is adding another weapon to the arsenal: satire.
Humor may not be the first thing that comes to mind when the topic is ISIS, a group known for mass rape and torture, and for posting videos of its members beheading captives or burning them alive.
Not a lot of yuks in that, it wouldn't seem.
But into the fray has waded Saudi comedian Nasser Al Qasabi, armed only with a keen wit and a rare bit of courage.
Arab social media ablaze
The Arab world has gone mad over Al Qasabi's 45-minute satirical TV series "Selfie" -- which is shown by MBC, the Middle East Broadcasting Center -- and discussion of the show is all the rage on social media.
Many people support the comedian. But, as shown by hashtags such as #SlaughterNasserAlQasabi and #NasserAlQasabi'sheadwanted, not everyone is amused.
Al Qasabi started the show off with a bang. The first episode of "Selfie" was about an artist who quit the music industry to repent and become a cleric. The satire skewered untrustworthy clerics and extremist religious figures in Saudi Arabia.
Many Saudis were outraged. Some called Al Qasabi an apostate.
And one Saudi cleric was so unimpressed with Al Qasabi's satirical approach to religion that he took to Twitter.
"Al Qasabi is mocking Muslim clergy, could he possibly mock any Shi'a clerics?! Oh I swear it is people like him who are reason that extremism and radicalism spread!"
Thus chastened -- not! -- the comedian really waded into a minefield with show No. 2, a "mockathon" of ISIS.
The episode followed a Saudi father who traveled to Syria

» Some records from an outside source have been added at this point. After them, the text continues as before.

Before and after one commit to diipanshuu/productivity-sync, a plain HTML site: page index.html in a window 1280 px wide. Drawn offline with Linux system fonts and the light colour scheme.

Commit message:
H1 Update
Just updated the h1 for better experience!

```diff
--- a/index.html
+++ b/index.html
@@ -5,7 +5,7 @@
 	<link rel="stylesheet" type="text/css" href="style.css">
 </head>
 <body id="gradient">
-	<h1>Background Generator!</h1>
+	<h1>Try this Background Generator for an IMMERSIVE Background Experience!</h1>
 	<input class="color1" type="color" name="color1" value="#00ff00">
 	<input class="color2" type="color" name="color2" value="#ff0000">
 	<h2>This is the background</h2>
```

in search of his son, who had joined ISIS. But the father ended up involved with ISIS as well.
Throughout the episode, Al Qasabi touched on topics such as ISIS' torture and execution methods, which include lashing and decapitation.
He also makes fun of the group's infamous "sex jihad," in which fighters comfort and purify themselves after a hard day's killing by having sexual relations -- not a practice warmly endorsed by more traditional Islamic clerics.

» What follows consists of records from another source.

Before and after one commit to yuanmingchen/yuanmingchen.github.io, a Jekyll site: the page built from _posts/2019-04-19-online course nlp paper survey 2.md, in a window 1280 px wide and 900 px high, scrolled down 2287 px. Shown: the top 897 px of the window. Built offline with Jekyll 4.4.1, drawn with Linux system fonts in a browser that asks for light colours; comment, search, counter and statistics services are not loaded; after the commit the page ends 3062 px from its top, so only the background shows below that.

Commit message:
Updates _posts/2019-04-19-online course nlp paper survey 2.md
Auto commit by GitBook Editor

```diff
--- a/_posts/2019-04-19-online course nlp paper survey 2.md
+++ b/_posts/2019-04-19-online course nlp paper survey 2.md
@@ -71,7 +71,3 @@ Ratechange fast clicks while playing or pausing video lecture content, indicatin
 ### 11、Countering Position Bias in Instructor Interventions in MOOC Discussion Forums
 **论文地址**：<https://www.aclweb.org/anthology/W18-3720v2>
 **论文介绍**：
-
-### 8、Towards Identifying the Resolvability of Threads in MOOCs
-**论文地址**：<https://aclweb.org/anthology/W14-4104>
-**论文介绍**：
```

The episode ended with the son putting a knife to his father's neck, preparing to slaughter him.
'Have a bountiful Ramadan'
Many people applauded Al Qasabi for his daring approach. But others bombarded his Twitter account and social media pages with curses and threats.
The comedian also received threats from ISIS-related social media accounts promising to "give him what he deserves."
But Al Qasabi kept his cool.
"My twitter account is overflowing with those cursing at me and threatening me with all sorts of curse words and threats," he tweeted. "I tell them all, stay calm and Ramadan Kareem, the show is still in its very beginning!"
"Ramadan kareem," a greeting, can be translated as "Have a bountiful Ramadan." Ramadan, which is underway, is the holiest month in the Islamic calendar.
Perhaps it all seems a bit frivolous in the face of ISIS' guns and sabers. But experts say that's not so.
In an article this month in The American Interest, former U.S. State Department official Michael Rubin, who is now at the American Enterprise Institute, said humor should be one of the tools in the fight against radical Islamists.
"Islamists cannot handle free thinking in the best of times, but ridicule is their kryptonite, for it shows that the would-be caliphs have no clothes," Rubin wrote. "Hence it should be an essential part of any strategy."